Moles, a.k.a. nevi, are small dark spots on the skin that are formed when groups of pigmented cells bunch together. They come in a wide variety of sizes and colors. Some of us were born with them; others develop them as they age and expose their skin to the sun. Some of us are okay with moles; others find them annoying or embarrassing and want to get rid of them. Still others prefer to remove moles as a precautionary measure.
Moles can appear on the face, arms, legs, and essentially anywhere on the body. Most moles are harmless but some of them can become cancerous (melanoma), and it is crucial that they be surgically removed. For those of us who simply want cosmetic mole removal, there are several options.
One method, of course, is mole removal surgery, which involves freezing the mole with liquid nitrogen and removing it with a scalpel. This requires stitches and may cause scarring. Another solution is to treat the moles with mole removal cream. But certain types of moles can be treated effectively with laser mole removal techniques.

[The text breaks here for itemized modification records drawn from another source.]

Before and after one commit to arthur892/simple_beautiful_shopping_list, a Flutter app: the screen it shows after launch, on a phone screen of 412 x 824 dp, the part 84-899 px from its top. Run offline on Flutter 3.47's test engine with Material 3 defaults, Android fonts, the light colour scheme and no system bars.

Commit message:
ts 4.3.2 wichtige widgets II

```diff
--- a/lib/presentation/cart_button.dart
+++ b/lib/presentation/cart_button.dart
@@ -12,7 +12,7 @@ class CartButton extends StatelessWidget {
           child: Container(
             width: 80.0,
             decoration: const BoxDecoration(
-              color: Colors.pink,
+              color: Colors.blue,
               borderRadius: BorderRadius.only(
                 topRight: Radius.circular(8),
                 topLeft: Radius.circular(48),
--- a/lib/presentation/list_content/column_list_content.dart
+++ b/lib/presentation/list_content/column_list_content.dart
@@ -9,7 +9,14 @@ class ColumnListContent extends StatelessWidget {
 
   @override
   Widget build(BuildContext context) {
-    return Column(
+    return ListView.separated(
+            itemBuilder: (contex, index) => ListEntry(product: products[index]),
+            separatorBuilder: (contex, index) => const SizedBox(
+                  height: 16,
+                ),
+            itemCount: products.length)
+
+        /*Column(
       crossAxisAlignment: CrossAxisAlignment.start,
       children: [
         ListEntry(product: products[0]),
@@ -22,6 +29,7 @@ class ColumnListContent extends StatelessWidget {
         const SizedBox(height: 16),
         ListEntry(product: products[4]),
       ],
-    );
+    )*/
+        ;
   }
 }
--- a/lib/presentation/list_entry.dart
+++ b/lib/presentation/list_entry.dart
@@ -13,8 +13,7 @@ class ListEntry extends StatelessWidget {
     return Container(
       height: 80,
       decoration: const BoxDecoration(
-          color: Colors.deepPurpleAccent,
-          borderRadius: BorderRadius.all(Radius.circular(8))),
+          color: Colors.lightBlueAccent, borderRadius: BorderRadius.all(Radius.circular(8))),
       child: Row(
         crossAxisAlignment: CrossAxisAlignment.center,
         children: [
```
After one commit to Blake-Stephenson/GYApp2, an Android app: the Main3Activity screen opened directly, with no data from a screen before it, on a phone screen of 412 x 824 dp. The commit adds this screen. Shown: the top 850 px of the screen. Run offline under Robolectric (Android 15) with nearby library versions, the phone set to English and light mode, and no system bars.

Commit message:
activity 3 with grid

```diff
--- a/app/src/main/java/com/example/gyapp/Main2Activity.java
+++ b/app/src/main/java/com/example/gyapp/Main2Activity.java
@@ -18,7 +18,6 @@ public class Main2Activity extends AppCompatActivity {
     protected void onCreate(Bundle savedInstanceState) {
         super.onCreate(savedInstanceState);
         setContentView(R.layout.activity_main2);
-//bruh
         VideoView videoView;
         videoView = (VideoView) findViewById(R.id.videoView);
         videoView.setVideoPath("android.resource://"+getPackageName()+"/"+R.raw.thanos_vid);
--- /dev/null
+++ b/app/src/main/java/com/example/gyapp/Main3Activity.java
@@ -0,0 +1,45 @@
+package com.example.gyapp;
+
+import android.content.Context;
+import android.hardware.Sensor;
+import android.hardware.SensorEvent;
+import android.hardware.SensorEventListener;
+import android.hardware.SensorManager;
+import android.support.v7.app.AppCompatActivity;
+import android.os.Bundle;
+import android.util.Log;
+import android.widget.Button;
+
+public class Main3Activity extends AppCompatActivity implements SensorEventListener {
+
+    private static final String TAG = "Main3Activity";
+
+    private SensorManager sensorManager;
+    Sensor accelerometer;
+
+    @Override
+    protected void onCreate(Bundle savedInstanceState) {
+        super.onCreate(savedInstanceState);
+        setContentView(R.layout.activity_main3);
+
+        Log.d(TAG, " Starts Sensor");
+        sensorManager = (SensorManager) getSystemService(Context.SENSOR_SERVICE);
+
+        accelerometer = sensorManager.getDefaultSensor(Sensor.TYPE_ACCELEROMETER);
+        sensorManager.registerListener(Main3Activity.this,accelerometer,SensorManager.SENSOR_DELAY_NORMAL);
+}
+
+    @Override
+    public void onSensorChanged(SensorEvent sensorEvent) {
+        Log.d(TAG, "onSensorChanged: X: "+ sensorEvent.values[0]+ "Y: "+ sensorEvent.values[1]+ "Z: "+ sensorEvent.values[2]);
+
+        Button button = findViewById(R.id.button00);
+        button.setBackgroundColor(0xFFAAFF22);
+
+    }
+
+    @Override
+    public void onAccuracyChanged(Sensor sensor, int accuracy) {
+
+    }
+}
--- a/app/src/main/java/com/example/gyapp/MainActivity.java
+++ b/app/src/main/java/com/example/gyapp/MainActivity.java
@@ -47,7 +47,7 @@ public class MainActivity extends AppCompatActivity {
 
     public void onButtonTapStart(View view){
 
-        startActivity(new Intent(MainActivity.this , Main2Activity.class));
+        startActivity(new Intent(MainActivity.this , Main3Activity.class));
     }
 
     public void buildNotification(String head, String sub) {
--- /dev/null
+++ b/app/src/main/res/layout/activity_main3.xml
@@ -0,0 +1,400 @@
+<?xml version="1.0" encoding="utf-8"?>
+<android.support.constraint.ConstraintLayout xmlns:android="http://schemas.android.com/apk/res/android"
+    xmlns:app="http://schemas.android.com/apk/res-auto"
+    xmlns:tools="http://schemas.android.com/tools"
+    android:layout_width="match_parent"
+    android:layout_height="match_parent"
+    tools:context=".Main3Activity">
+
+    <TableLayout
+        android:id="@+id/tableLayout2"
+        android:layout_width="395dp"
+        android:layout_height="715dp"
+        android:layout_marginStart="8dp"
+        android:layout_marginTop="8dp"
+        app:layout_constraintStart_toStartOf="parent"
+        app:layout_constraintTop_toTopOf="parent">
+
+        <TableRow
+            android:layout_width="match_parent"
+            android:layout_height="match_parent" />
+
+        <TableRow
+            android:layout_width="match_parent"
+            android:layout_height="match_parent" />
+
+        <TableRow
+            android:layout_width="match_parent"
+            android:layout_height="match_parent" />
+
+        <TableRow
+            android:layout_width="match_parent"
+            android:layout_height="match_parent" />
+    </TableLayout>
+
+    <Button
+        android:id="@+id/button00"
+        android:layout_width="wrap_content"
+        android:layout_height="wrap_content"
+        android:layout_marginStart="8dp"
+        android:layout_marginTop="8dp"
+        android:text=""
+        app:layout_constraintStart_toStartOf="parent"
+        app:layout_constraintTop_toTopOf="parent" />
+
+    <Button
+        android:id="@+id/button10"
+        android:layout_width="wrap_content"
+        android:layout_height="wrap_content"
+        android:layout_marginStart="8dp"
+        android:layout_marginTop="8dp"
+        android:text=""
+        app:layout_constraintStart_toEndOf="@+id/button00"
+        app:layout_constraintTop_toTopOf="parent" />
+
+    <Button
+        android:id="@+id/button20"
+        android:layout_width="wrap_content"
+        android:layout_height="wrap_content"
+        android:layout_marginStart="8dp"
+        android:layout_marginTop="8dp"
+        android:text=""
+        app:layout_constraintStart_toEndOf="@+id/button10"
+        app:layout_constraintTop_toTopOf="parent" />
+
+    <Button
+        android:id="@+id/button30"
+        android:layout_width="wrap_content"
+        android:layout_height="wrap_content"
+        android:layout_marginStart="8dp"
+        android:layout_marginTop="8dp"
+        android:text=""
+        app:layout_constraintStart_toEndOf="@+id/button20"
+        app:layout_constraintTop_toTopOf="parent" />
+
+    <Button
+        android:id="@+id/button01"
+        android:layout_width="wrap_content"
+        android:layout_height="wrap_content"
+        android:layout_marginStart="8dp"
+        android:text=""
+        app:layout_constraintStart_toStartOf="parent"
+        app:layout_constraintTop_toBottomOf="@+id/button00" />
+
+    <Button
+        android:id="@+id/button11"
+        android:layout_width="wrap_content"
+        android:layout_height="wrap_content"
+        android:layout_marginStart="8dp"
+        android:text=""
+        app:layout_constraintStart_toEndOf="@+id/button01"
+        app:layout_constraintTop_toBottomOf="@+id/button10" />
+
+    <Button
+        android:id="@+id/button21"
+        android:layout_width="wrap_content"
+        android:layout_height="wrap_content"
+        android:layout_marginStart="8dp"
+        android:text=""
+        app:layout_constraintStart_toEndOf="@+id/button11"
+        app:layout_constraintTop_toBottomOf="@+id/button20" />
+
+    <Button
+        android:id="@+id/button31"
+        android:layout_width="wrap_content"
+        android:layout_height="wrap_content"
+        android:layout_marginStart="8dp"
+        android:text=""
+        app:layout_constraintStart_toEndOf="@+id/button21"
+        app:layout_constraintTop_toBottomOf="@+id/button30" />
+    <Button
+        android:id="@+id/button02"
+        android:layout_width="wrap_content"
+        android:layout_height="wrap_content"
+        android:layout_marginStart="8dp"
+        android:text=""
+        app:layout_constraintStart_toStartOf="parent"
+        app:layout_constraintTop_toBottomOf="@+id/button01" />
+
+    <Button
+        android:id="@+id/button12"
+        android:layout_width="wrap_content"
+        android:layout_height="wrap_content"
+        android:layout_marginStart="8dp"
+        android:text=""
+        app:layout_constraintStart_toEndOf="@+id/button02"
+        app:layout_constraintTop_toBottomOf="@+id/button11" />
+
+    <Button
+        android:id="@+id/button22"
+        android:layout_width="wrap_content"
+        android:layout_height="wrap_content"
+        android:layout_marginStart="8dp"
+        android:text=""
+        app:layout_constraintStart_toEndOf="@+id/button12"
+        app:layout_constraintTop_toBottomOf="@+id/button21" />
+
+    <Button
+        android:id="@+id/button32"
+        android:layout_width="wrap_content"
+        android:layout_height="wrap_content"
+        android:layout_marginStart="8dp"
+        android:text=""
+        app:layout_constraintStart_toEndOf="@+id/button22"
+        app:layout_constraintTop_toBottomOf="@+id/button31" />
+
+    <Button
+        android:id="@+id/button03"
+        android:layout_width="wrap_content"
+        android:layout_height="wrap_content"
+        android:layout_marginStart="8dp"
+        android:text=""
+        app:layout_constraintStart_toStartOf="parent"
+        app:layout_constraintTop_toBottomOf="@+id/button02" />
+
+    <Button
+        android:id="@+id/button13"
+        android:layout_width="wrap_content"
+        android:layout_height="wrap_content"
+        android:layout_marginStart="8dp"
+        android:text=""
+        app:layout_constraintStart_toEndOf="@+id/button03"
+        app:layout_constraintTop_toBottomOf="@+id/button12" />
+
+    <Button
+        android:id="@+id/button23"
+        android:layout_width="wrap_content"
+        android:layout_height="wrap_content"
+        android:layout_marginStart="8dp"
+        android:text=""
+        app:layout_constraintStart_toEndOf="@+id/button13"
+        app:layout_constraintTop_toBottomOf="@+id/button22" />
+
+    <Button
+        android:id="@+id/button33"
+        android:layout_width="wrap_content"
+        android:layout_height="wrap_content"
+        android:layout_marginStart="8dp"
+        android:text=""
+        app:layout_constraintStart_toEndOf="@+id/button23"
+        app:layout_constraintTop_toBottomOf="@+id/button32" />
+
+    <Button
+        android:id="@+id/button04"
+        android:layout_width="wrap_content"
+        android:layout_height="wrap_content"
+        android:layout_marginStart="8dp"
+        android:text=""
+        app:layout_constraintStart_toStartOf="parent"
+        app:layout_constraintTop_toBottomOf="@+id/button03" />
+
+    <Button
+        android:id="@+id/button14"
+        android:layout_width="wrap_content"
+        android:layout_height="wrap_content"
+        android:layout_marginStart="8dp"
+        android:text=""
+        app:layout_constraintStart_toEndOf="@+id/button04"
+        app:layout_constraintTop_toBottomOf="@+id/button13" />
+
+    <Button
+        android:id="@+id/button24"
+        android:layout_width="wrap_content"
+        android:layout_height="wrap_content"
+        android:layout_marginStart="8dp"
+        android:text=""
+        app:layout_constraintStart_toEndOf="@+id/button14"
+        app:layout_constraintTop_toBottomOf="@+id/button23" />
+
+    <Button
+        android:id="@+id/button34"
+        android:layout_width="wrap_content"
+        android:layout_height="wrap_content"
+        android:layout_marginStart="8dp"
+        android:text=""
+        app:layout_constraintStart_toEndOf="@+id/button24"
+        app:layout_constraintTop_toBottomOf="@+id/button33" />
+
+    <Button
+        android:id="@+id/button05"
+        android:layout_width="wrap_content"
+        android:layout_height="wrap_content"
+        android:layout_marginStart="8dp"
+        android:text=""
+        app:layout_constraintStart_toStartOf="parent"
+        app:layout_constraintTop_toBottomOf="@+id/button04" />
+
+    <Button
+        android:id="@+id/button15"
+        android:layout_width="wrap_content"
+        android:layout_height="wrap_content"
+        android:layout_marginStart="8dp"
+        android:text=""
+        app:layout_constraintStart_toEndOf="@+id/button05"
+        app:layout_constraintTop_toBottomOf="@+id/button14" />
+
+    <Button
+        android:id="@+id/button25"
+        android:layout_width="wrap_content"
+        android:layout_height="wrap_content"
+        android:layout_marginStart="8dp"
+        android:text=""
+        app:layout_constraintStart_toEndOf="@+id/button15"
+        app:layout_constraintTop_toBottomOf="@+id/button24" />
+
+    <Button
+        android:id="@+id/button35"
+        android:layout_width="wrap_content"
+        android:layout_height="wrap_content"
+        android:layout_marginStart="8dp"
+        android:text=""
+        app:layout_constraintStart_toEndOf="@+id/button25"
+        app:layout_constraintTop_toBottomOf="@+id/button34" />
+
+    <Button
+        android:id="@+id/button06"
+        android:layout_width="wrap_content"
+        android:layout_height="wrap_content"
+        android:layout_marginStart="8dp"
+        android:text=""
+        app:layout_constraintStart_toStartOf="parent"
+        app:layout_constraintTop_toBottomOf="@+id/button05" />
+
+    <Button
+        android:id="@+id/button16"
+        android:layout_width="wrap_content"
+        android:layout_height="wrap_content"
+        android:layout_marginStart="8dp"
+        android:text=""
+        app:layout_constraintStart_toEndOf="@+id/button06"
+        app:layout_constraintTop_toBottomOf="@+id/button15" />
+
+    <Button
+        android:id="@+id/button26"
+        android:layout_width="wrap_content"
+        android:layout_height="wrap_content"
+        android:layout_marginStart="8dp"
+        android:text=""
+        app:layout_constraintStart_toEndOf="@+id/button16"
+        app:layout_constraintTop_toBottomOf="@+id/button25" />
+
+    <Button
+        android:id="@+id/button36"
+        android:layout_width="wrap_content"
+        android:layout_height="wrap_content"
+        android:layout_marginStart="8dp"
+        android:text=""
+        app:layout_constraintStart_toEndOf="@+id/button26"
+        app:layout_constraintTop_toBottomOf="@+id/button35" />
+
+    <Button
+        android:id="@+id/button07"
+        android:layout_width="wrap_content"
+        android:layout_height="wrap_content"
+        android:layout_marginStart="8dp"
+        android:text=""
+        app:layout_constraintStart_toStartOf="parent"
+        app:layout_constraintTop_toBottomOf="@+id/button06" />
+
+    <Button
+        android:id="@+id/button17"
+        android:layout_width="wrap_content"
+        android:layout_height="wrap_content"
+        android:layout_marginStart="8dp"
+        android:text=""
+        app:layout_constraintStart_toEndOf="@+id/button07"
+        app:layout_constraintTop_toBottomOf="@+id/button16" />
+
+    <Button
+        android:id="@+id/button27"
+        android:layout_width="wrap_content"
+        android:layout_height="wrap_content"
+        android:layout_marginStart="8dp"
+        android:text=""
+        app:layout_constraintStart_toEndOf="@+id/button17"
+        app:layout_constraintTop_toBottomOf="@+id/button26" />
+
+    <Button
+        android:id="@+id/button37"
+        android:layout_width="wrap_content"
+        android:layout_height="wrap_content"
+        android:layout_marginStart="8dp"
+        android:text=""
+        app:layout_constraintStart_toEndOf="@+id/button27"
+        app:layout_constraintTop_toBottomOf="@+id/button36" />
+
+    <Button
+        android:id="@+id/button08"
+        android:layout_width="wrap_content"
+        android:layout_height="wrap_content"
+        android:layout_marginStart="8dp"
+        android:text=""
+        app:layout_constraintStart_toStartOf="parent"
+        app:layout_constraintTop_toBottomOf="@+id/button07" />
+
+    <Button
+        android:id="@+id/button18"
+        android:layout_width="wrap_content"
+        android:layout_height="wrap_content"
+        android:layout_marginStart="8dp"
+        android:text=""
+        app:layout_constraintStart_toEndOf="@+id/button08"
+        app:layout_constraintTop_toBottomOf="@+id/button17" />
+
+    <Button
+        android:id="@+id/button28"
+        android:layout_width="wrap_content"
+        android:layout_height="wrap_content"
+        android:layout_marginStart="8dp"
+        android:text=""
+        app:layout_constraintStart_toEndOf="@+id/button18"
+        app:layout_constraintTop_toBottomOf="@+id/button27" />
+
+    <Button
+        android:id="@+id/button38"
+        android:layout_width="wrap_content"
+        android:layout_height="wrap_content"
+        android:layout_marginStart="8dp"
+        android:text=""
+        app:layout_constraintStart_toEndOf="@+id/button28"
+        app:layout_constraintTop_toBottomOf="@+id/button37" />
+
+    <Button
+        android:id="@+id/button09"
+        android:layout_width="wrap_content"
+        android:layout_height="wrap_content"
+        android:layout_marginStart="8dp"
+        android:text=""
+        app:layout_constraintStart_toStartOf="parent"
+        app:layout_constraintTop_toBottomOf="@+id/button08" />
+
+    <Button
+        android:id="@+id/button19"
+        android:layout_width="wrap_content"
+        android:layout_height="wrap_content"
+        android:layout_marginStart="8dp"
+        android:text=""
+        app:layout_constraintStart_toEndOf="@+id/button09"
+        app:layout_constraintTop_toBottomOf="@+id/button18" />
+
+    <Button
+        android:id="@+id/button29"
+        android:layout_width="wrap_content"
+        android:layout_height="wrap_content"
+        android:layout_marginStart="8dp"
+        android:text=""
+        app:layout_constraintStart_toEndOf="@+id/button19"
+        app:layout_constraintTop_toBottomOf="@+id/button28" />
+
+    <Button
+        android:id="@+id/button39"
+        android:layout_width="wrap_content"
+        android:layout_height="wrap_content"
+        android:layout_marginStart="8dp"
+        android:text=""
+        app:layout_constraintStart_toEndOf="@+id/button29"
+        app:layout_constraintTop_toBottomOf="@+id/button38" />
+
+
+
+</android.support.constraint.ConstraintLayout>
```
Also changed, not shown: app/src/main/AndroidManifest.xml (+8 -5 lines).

When is laser mole removal appropriate?
Laser mole removal is most successful for flat brown or flat black moles. Laser removal of moles may also be possible for raised moles if the patient has had the mole for a long time and it has not grown or changed shape. However, raised and protruding moles often grow beneath the upper layer of skin. Laser mole removal only addresses the superficial layer of skin and cannot safely penetrate to deeper levels. For this reason, many dermatologists advocate removing protruding or raised moles surgically instead.
Removing moles via laser appears to work best for smaller moles. Older, larger moles are not so easily removed using this method. Also, only pigmented moles can be removed with a laser, so removal of very light colored moles may not be successful. However, laser treatment can also be effective for pigmented freckles, sunspots, birthmarks or age spots.
How does laser mole removal work?
The laser energy is targeted at the mole in pulses. The pigment of the mole absorbs the laser energy and breaks apart. This disintegrating pigment will be removed by the body during healing. Procedure time depends on the size and severity of the mole. You may need up to three laser treatments before the mole disappears completely.
What can I expect after treatment?
Most patients require no anesthetic for laser mole removal, although a topical anesthetic is often be applied for comfort. Patients compare the laser pulse to a rubber band snapping against the skin. They also report tingling of the area.
The skin of the treated area usually turns darker immediately after treatment but this fades away quickly. A scab may form as the skin heals. Some redness may remain after the scab falls off, and this should fade over time.
Removing moles without cutting into the skin as in the surgical option reduces the chance of scarring. Also, because the laser seals the blood vessels, the need for sutures is eliminated.
One very important thing to remember after treatment is to stay out of direct sunlight.
Are there any risks?
Laser mole removal is non-invasive so the risks are minimal. However, there is always the potential for skin discoloration, pain, bleeding or infection. Also, the laser may not remove the entire mole.
What is the cost of laser mole removal?
The laser procedure appears to average $50 to $100 per treatment. If the typical mole requires three treatments to remove it, you could expect to spend $150 to $300 per mole.
This is a cosmetic procedure and is generally not covered by health insurance.